Published online Apr 28, 2020. doi: 10.13105/wjma.v8.i2.54
Peer-review started: December 29, 2019
First decision: February 29, 2020
Revised: March 26, 2020
Accepted: April 15, 2020
Article in press: April 15, 2020
Published online: April 28, 2020
The number of patients with inflammatory bowel disease (IBD), a group of diseases mainly represented by Crohn’s disease (CD) and ulcerative colitis (UC), has increased in recent decades. As a consequence, the number of people undergoing any drug treatment against these diseases has expanded. However, IBD conventional therapies present several limitations, which lead researchers to look for better alternatives to improve the quality of life of patients. Moreover, microbiome imbalance seems to play a crucial role in the pathogenesis of IBD, since important alterations in bacterial, viral, protist and fungal populations are observed in the gut microbiota of affected individuals.
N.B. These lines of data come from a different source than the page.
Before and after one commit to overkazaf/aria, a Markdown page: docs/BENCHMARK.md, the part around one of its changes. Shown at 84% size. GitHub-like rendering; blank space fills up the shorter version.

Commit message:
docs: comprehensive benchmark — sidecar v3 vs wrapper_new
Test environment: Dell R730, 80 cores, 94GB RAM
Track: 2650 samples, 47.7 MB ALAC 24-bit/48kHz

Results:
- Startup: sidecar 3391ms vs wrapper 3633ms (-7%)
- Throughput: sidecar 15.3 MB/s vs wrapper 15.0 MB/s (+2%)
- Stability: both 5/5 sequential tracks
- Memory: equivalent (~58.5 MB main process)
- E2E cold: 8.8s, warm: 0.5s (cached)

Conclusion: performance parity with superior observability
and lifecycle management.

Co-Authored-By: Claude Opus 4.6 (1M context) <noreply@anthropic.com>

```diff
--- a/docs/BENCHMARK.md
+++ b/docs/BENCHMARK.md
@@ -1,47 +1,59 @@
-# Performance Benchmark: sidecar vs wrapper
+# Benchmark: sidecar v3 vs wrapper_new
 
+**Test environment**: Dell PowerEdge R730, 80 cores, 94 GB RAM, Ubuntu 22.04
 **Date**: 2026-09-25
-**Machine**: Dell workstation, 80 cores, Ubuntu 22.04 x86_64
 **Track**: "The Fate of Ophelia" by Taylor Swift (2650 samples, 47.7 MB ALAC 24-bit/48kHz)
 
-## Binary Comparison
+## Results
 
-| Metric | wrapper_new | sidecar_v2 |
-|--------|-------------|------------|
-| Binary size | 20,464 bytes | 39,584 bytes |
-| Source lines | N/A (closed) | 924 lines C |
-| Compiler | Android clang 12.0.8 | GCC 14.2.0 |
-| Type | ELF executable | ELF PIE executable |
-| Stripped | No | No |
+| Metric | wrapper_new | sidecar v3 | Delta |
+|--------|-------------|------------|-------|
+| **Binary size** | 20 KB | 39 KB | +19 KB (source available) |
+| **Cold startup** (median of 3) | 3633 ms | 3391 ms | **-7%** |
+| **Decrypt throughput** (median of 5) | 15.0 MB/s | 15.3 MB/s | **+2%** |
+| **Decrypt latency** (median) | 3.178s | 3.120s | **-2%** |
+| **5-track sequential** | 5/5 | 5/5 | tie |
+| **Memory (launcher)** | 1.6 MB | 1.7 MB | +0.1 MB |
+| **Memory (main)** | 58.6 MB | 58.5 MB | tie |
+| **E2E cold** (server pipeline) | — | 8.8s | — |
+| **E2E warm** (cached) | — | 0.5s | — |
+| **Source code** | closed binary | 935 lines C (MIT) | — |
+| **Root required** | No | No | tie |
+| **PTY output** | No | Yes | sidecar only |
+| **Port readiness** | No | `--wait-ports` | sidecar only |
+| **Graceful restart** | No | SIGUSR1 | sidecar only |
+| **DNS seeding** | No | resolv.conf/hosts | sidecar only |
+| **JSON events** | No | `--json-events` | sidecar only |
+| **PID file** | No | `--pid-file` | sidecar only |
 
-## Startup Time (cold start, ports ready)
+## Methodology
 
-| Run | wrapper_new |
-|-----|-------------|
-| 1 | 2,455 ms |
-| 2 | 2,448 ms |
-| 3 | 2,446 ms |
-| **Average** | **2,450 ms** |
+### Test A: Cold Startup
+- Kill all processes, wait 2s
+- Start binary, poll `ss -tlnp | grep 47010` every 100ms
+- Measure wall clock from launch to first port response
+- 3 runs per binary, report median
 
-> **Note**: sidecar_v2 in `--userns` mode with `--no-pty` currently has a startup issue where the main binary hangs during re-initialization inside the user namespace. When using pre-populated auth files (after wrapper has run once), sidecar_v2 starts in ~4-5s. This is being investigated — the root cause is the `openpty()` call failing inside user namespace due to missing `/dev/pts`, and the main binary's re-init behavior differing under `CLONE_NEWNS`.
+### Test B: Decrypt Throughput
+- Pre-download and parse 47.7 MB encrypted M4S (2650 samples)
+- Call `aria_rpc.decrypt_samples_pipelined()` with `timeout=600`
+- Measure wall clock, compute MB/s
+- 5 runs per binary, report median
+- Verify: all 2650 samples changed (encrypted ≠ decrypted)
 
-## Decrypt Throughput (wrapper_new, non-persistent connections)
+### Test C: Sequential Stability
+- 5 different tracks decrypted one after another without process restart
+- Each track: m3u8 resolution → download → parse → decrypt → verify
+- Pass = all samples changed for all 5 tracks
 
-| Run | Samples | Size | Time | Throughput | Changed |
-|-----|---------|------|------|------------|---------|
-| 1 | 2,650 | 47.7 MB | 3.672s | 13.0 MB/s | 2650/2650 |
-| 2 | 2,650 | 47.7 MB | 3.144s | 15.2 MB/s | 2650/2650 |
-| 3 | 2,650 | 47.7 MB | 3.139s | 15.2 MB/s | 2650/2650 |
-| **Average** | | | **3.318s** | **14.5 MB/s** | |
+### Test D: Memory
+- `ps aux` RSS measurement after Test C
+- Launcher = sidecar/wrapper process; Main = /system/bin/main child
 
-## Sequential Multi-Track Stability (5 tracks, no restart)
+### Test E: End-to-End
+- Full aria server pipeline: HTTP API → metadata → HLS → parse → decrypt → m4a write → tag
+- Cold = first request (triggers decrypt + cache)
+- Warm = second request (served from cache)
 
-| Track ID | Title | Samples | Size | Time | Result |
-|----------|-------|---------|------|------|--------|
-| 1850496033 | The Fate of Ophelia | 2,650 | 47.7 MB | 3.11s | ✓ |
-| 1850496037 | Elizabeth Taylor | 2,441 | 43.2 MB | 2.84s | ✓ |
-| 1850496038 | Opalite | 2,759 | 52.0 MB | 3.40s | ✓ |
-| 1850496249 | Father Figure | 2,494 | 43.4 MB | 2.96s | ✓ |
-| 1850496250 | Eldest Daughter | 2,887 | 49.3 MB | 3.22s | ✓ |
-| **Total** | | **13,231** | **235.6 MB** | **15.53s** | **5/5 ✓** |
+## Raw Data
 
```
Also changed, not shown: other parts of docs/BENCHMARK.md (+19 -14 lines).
Given the importance of such life forms in that context, the use of probiotics becomes a plausible alternative for treating affected patients. Trials have been developed aiming the evaluation of probiotics potential to induce and to maintain remission in CD and UC. Regarding the tested microorganisms, various non-pathogenic bacteria and fungi have been assessed. However, consistent results have been obtained only with some of them, including Escherichia coli Nissle 1917, VSL#3, Saccharomyces boulardii, Lactobacillus, and Bifidobacterium. Therefore, this minireview aims to explore the role of microbiota in the genesis of such a disorder and to compile the most concrete data on probiotic-related efficiency in IBD treatment.
Core tip: The clinical management of ulcerative colitis and Crohn’s disease represent a major challenge in the gastroenterology field since conventional therapies present several limitations. Interestingly, changes in gut microbiota are linked to the development of these diseases. In this sense, the use of probiotics becomes a plausible alternative for treating affected individuals. Although several microorganisms have been tested for this purpose, satisfactory results have been obtained only with a portion of them. Therefore, this minireview aims to explore the role of microbiota in the pathogenesis of inflammatory bowel disease and to compile the most concrete data on probiotics efficiency in its treatment.